**What to work on**
Take from the data every line in which the word "action" is found.

(Web page revision data)

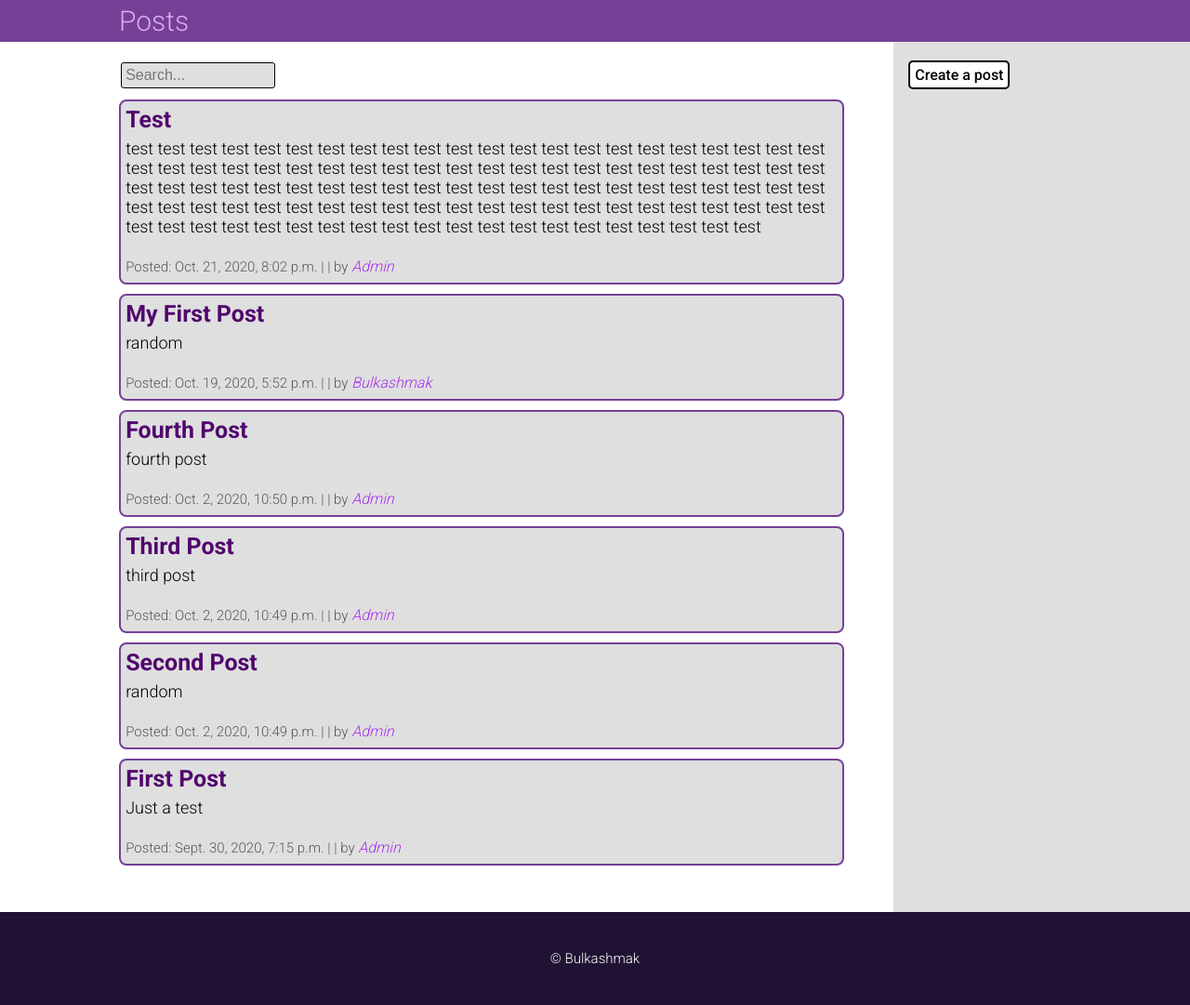
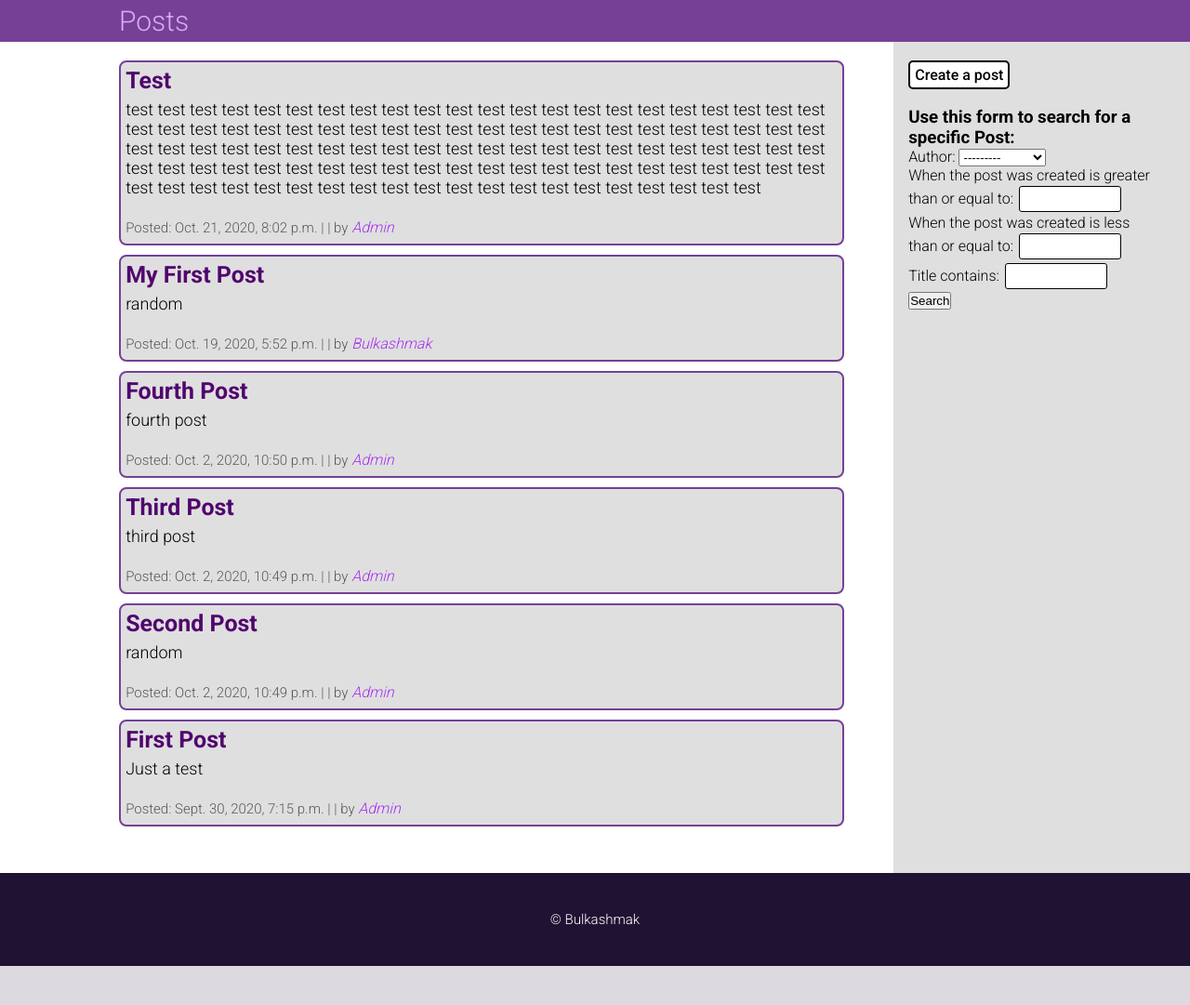
Before and after one commit to bulkashmak/blog_website, a Django app: page / in a window 1280 px wide. Shown: the part 67-1148 px from the top of the page at 93% size. After the commit the page ends 1106 px from the top, so only its background shows below. Run offline with Django 3.2, Linux system fonts and the light colour scheme; data comes from the database, SQL or seed files in the repository.

Commit message:
Created a simple filter for posts via django-filter library. Now user can search for a title, filter by author and date.

```diff
--- a/bulkashmak/settings.py
+++ b/bulkashmak/settings.py
@@ -40,6 +40,8 @@ INSTALLED_APPS = [
 
     'users.apps.UsersConfig',
     'posts.apps.PostsConfig',
+
+    'django_filters',
 ]
 
 MIDDLEWARE = [
--- /dev/null
+++ b/posts/filters.py
@@ -0,0 +1,18 @@
+import django_filters
+from django_filters import DateFilter, CharFilter
+
+from .models import Post
+
+
+class PostFilter(django_filters.FilterSet):
+    start_date = DateFilter(field_name="created",
+                            lookup_expr='gte')
+    end_date = DateFilter(field_name="created",
+                          lookup_expr='lte')
+
+    title = CharFilter(field_name="title",
+                       lookup_expr="icontains")
+
+    class Meta:
+        model = Post
+        fields = ['author', ]
--- a/posts/static/css/base.css
+++ b/posts/static/css/base.css
@@ -290,6 +290,10 @@ input[type=text]:focus, input[type=password]:focus {
   width: 150px;
 }
 
+.search_form input {
+  background-color: white;
+}
+
 .create_button {
   background-color: white;
   border: solid 2px black;
--- a/posts/templates/posts/posts.html
+++ b/posts/templates/posts/posts.html
@@ -1,11 +1,6 @@
 {% extends 'base.html' %}
 {% block title %} {{ title }} {% endblock title %}
 {% block content %}
-  <div class="search_form">
-    <form method="get">
-      <input id="search_bar" type="text" name="q" id="id_q" placeholder="Search...">
-    <form>
-  </div>
   {% for post in posts %}
     {% if post.status == 1 %}
       <div class="post">
@@ -19,13 +14,17 @@
   {% endfor %}
 {% endblock content %}
 {% block sidebar %}
-<div id="posts_sidebar">
-  <a href={% url 'create_post_page' %}>
-    <button class="create_button">Create a post</button>
-  </a>
-</div>
+  <div id="posts_sidebar">
+    <a href={% url 'create_post_page' %}>
+      <button class="create_button">Create a post</button>
+    </a>
+  </div>
+  <br>
+  <h3>Use this form to search for a specific Post:</h3>
+  <div class="search_form">
+    <form method="get">
+      {{ myFilter.form.as_p }}
+      <button type="submit">Search</button>
+    <form>
+  </div>
 {% endblock sidebar %}
-
-<script type="text/javascript">
-  document.getElementById("id_q").value = "{{ query }}"
-</script>
--- a/posts/views.py
+++ b/posts/views.py
@@ -1,9 +1,9 @@
 from django.shortcuts import render, redirect, get_object_or_404
 from django.contrib.auth.decorators import login_required
-from django.db.models import Q
 
 from .models import Post
 from .forms import CreatePost
+from .filters import PostFilter
 
 
 def home_page(request):
@@ -17,14 +17,13 @@ def home_page(request):
 def posts_page(request):
     posts = Post.objects.order_by('-created')
 
-    query = ""
-    if request.GET:
-        query = request.GET['q']
+    myFilter = PostFilter(request.GET, queryset=posts)
+    posts = myFilter.qs
 
     context = {
         'title': 'Posts',
         'posts': posts,
-        'query': str(query),
+        'myFilter': myFilter,
     }
 
     return render(request, 'posts/posts.html', context)
@@ -121,19 +120,3 @@ def post_detail(request, post_id):
     }
 
     return render(request, template, context)
-
-
-def get_blog_queryset(query=None):
-    queryset = []
-    # python install 3.9 == ['python', 'install', '3.9']
-    queries = query.split(' ')
-    for q in queries:
-        posts = Post.objects.filter(
-            Q(title__icontains=q) |
-            Q(body__icontains=q)
-        ).distinct()
-
-        for post in posts:
-            queryset.append(post)
-
-    return list(set(queryset))
```
Also changed, not shown: 2 other files.
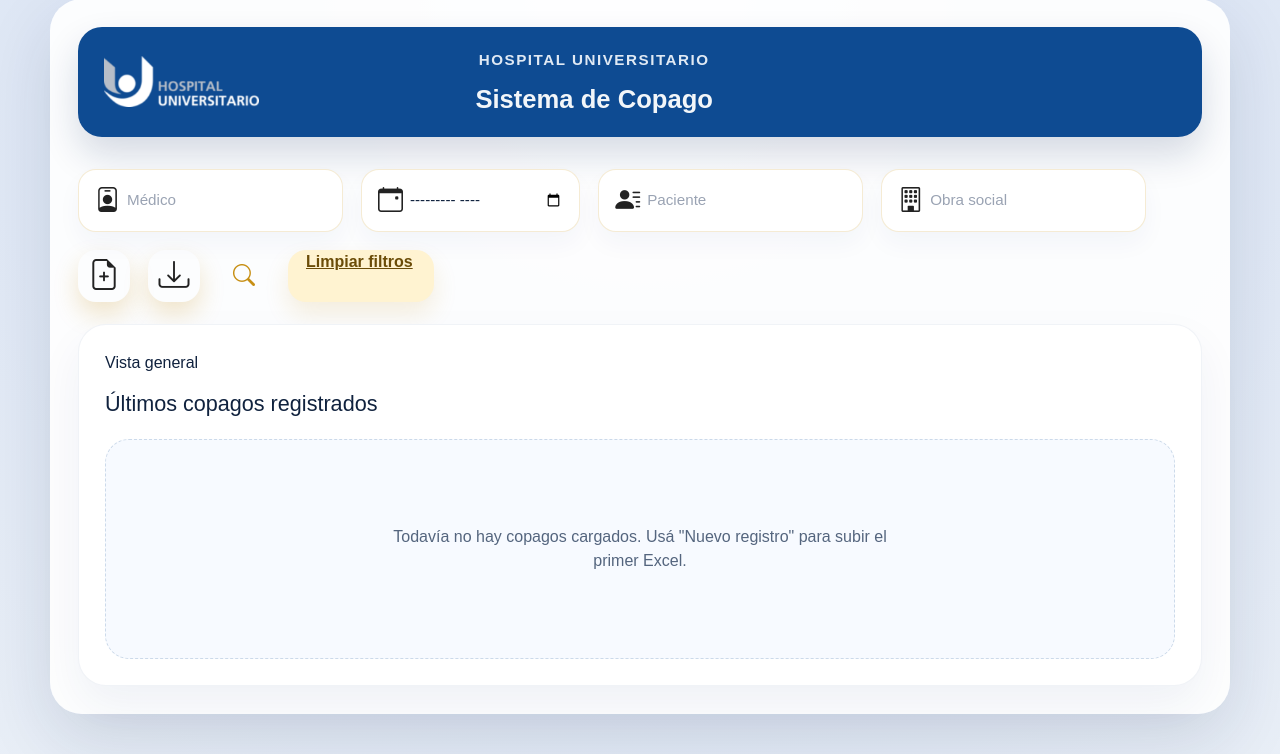
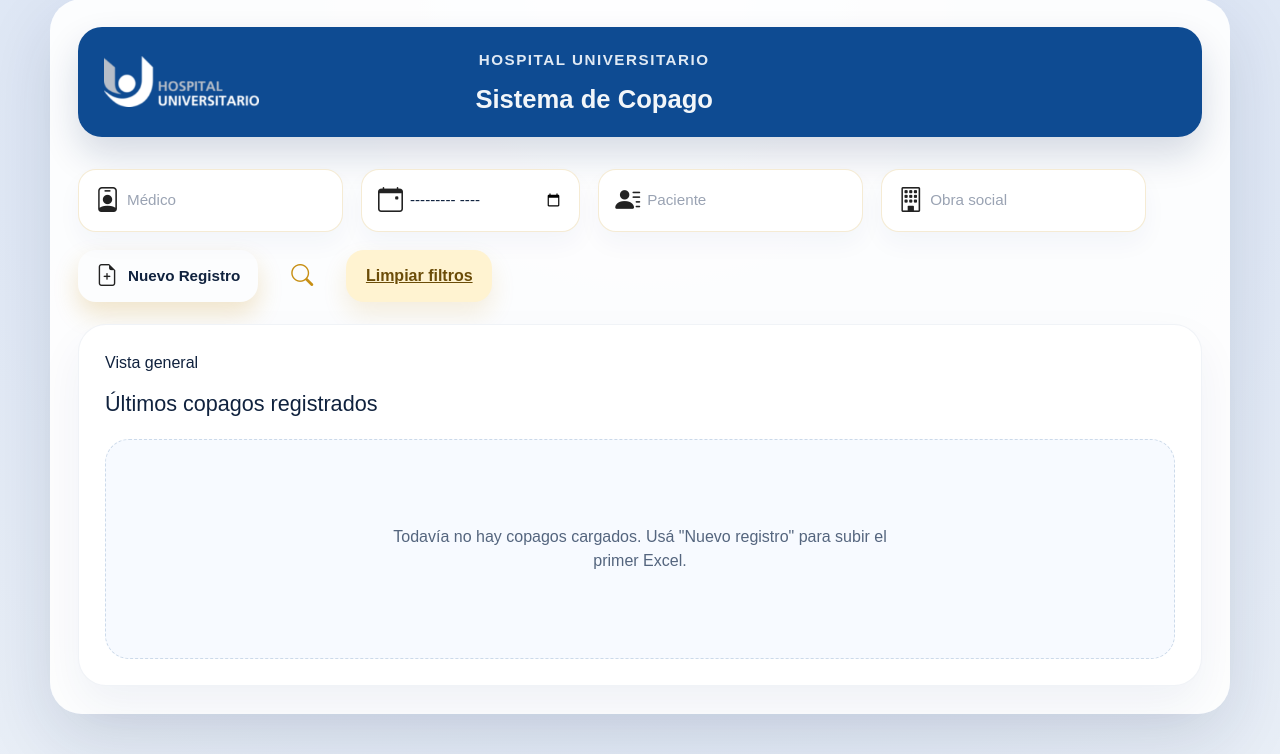
Before and after one commit to BPalomba/unificacion-de-pagos, a Laravel app: page / in a window 1280 px wide. Shown: the part 25-779 px from the top of the page. Run offline with Laravel 12, Linux system fonts and the light colour scheme; data that the repository does not hold is empty.

Commit message:
Integración con el front de la gabi

```diff
--- a/app/Http/Controllers/CopagosController.php
+++ b/app/Http/Controllers/CopagosController.php
@@ -23,10 +23,10 @@ class CopagosController extends Controller
     {
         $filtros = $request->only(['medico', 'paciente', 'cobertura', 'periodo']);
 
-        $rows = (new UnifiedPaymentsQuery())->rows(null, $filtros);
+        $rows = (new UnifiedPaymentsQuery())->rows(null, $filtros, 50);
 
         return view('welcome', [
-            'rows' => $rows->take(50), // "últimos copagos": se limita a los 50 más recientes
+            'rows' => $rows,
             'filtros' => $filtros,
         ]);
     }
--- a/public/css/style.css
+++ b/public/css/style.css
@@ -254,16 +254,25 @@ button {
 }
 
 .action-button {
-    width: 52px;
-    height: 52px;
+    min-height: 52px;
     border: 0;
     border-radius: 18px;
     background: linear-gradient(135deg, #f7d57b 0%, #d9a819 100%);
     box-shadow: 0 12px 24px rgba(199, 143, 20, 0.22);
     color: #2e1d00;
-    display: grid;
-    place-items: center;
+    display: inline-flex;
+    align-items: center;
+    justify-content: center;
+    gap: 10px;
+    padding: 0 18px;
+    white-space: nowrap;
     transition: transform 0.18s ease, box-shadow 0.18s ease;
+}
+
+.action-button p {
+    margin: 0;
+    font-size: 0.95rem;
+    font-weight: 700;
 }
 
 .action-button:hover {
@@ -272,7 +281,11 @@ button {
 }
 
 .clear-filters-button {
+    display: inline-flex;
+    align-items: center;
+    justify-content: center;
     min-width: 146px;
+    height: 52px;
     padding: 0 18px;
     border: none;
     border-radius: 18px;
@@ -649,11 +662,29 @@ button {
 
 .action-button {
 
-    padding: 0;
+    display: inline-flex;
+
+    align-items: center;
+
+    justify-content: center;
+
+    gap: 10px;
+
+    padding: 0 18px;
+
+    min-height: 52px;
 
     border: none;
 
     background: transparent;
+
+    color: inherit;
+
+}
+
+.action-button p {
+
+    margin: 0;
 
 }
 
@@ -662,7 +693,7 @@ button {
 
     color: #222;
 
-    font-size: 31px;
+    font-size: 22px;
 
     cursor: pointer;
 
--- a/resources/views/welcome.blade.php
+++ b/resources/views/welcome.blade.php
@@ -94,10 +94,15 @@
                         <button type="button" class="action-button" title="Nuevo registro" data-bs-toggle="modal"
                             data-bs-target="#modalNuevoRegistro">
                             <i class="bi bi-file-earmark-plus"></i>
+                            <p>Nuevo Registro</p>
                         </button>
-                        <a href="{{ route('copagos.export') }}" class="action-button" title="Descargar reporte">
-                            <i class="bi bi-download"></i>
-                        </a>
+                        @if (isset($resumen['batch_id']))
+                            <a href="{{ route('copagos.export', ['batch_id' => $resumen['batch_id']]) }}"
+                                class="action-button" title="Descargar reporte">
+                                <i class="bi bi-download"></i>
+                                <p>Descargar Reporte</p>
+                            </a>
+                        @endif
                         <button type="submit" class="search-button" title="Buscar">
                             <i class="bi bi-search"></i>
                         </button>
```
Also changed, not shown: app/Exports/PaymentsUnifiedExport.php (+5 -5 lines), app/Http/Controllers/deprecatedPaymentUnificationController.php (deleted, +0 -85 lines), app/Services/Payments/UnifiedPaymentsQuery.php (+57 -11 lines).
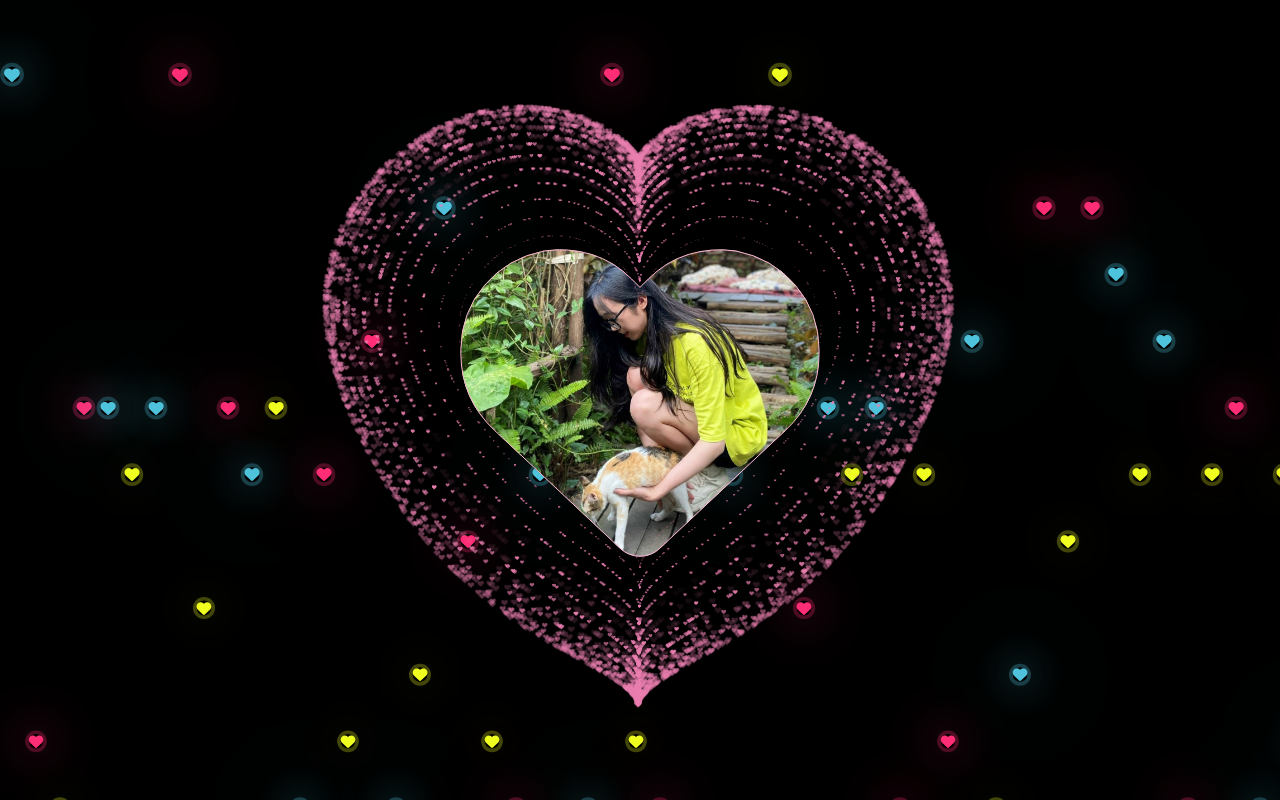
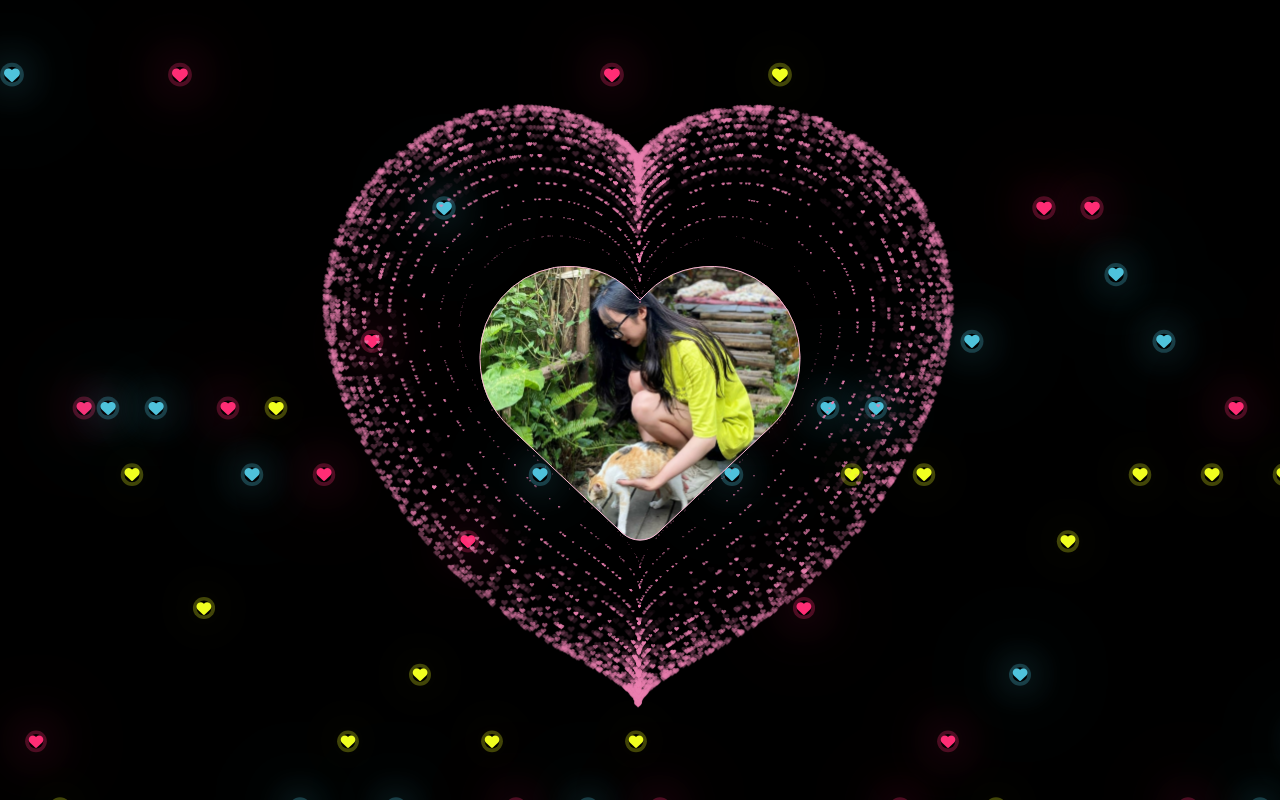
Before and after one commit to Vanlocnong/gui_cho_be_meo, a plain HTML site: page index.html in a window 1280 px wide. Drawn offline with Linux system fonts and the light colour scheme; animation ran at ten frames a second.

Commit message:
13/11
13/11

```diff
--- a/index.html
+++ b/index.html
@@ -131,7 +131,7 @@
         .heart {
             width: 100%;
             height: 100%;
-            font-size: 28vw;
+            font-size: 25vw;
             background-image: url(./13.jpg);
             background-size: 100%;
             background-repeat: no-repeat;
```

**Worked solution**
 .action-button {
+.action-button p {
 .action-button:hover {
 .action-button {
+.action-button p {
                         <button type="button" class="action-button" title="Nuevo registro" data-bs-toggle="modal"
-                        <a href="{{ route('copagos.export') }}" class="action-button" title="Descargar reporte">
+                                class="action-button" title="Descargar reporte">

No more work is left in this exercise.